The release of the book has been a long-awaited event. Before his passing, Evans had a publishing deal to chronicle his life, using his journals and notes from his time on the road. He had completed a draft of his memoir, but it was prevented from being published by his wife, Lily. Fortunately, a temporary employee at the publishing company noticed and saved the archive and manuscript from being thrown away. With the assistance of Yoko Ono, the materials were returned to the family. Finally, in 2020, Evans’s son, Gary, who was 14 when his father passed away, hired musicologist and Beatles enthusiast Ken Womack to share the complete story.
This is a familiar story, as John Lennon may have remarked, more so than the gospels. It includes the early, carefree days in Liverpool, the deafening screams of Beatlemania, their appearance on the Ed Sullivan Show and their success in the US, their encounter with the maharishi, their supernatural level of creativity, and ultimately, their disagreements and split – all told from the perspective of an unknown follower.
Evans quickly realized his true calling. There was a story that served as evidence for it. In January 1963, as the group’s second single Please Please Me climbed the charts, Evans stepped in to drive them to London for a TV appearance when their regular roadie, Neil Aspinall, fell ill with the flu. On the way back, during a blizzard, the windshield of their Ford bus shattered. Evans prevented a potential accident by punching out the glass and continued to drive all the way home with a paper bag over his head (with holes for his eyes) to protect himself from frostbite. Meanwhile, the Fab Four took turns lying on top of one another in the back to stay warm. They never forgot that night and from then on, Mal – also known as Malfunctioning, Malcontent, or Malodorous – became a constant figure on all of their magical mystery tours.
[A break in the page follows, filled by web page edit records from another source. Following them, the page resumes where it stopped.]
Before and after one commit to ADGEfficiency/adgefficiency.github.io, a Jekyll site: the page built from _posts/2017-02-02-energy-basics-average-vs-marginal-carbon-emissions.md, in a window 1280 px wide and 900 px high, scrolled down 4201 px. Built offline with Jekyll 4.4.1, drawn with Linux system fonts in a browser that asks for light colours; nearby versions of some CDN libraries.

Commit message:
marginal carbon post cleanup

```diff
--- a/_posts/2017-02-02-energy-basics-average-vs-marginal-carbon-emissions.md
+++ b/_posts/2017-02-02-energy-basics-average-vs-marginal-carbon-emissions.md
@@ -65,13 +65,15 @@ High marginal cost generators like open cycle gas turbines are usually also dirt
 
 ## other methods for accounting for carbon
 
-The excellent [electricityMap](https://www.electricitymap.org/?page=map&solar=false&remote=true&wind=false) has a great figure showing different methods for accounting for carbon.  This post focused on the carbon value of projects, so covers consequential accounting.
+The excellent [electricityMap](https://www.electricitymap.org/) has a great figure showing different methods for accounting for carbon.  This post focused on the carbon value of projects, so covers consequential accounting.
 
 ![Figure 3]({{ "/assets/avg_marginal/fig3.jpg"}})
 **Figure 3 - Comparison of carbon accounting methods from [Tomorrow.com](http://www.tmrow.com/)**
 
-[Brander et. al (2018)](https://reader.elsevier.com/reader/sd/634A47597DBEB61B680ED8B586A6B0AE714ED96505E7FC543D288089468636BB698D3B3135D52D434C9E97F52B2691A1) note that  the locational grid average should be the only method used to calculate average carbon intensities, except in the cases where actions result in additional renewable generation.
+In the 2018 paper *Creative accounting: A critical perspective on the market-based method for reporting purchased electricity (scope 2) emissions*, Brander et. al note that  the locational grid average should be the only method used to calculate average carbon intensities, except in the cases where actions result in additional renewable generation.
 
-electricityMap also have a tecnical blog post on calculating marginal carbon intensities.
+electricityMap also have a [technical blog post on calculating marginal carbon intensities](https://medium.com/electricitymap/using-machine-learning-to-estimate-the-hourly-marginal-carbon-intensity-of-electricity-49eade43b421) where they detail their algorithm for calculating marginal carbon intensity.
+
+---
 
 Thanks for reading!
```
He was well-suited for the task. Standing at a sturdy 6 feet 3 inches, he had earned the nickname “hippo” during his school days in Liverpool. He embraced the name because he saw hippos as friendly and vegetarian animals. He was the perfect muscle for the Beatles, fitting in seamlessly with their fans but also having a peaceful demeanor. He was 27 years old when he joined the group, working as an engineer for the GPO during the day and taking care of his young son at home. Initially, he was known as the large man who would request Elvis songs during his lunch breaks at the Cavern.
The Beatles’ generosity and camaraderie on tour meant that Evans played a much bigger role than just a hired helper. Along with carrying important supplies like aspirin, condoms, and guitar picks, he also served as a trusted source for drugs and women while traveling to various hotels. He was also a confidant and actively participated in many of the group’s early adventures. During their stay at the Delmonico hotel in 1964, Bob Dylan introduced the band to marijuana and Evans not only joined in, but was also asked by Paul McCartney to document their first experiences with being high. The next day, they discovered that Evans had only written down one sentence: “There are seven levels.” At the ashram in Rishikesh, Evans handled media interactions and organized breakfast for Ringo Starr and a birthday party for George Harrison. He even found time to collaborate on a song with Donovan and go on a tiger hunt. Evans also claimed that after hours of meditation, McCartney told him that he had a vision of Evans standing by his bedside, repeating comforting words: “Let it be, let it be.”
As the 500-page history unfolds, slowly but surely, towards its tragic conclusion – Evans and his family were ultimately undone by the intensity of their wild and chaotic experiences – it serves as a cautionary tale. The Beatles made their success look effortless, leading Evans to believe he could achieve the same. After the band’s breakup, he dabbled in producing and songwriting (with his own recollections of working with George and Ringo). In 1975, he was delighted to be asked to be the featured guest at “Beatlefest”, a fan event in New York. He was scheduled to reminisce on stage for half an hour, but the audience refused to let him go: “They had to forcibly remove me in the end, because the crowd was so supportive,” he recalled. In many ways, this book captures the same shift in focus that the event represented – Evans’ proximity to world-changing talent, yet also his distance from it. “It was like being a Beatle for a weekend,” he wrote at the time. It was, and it wasn’t.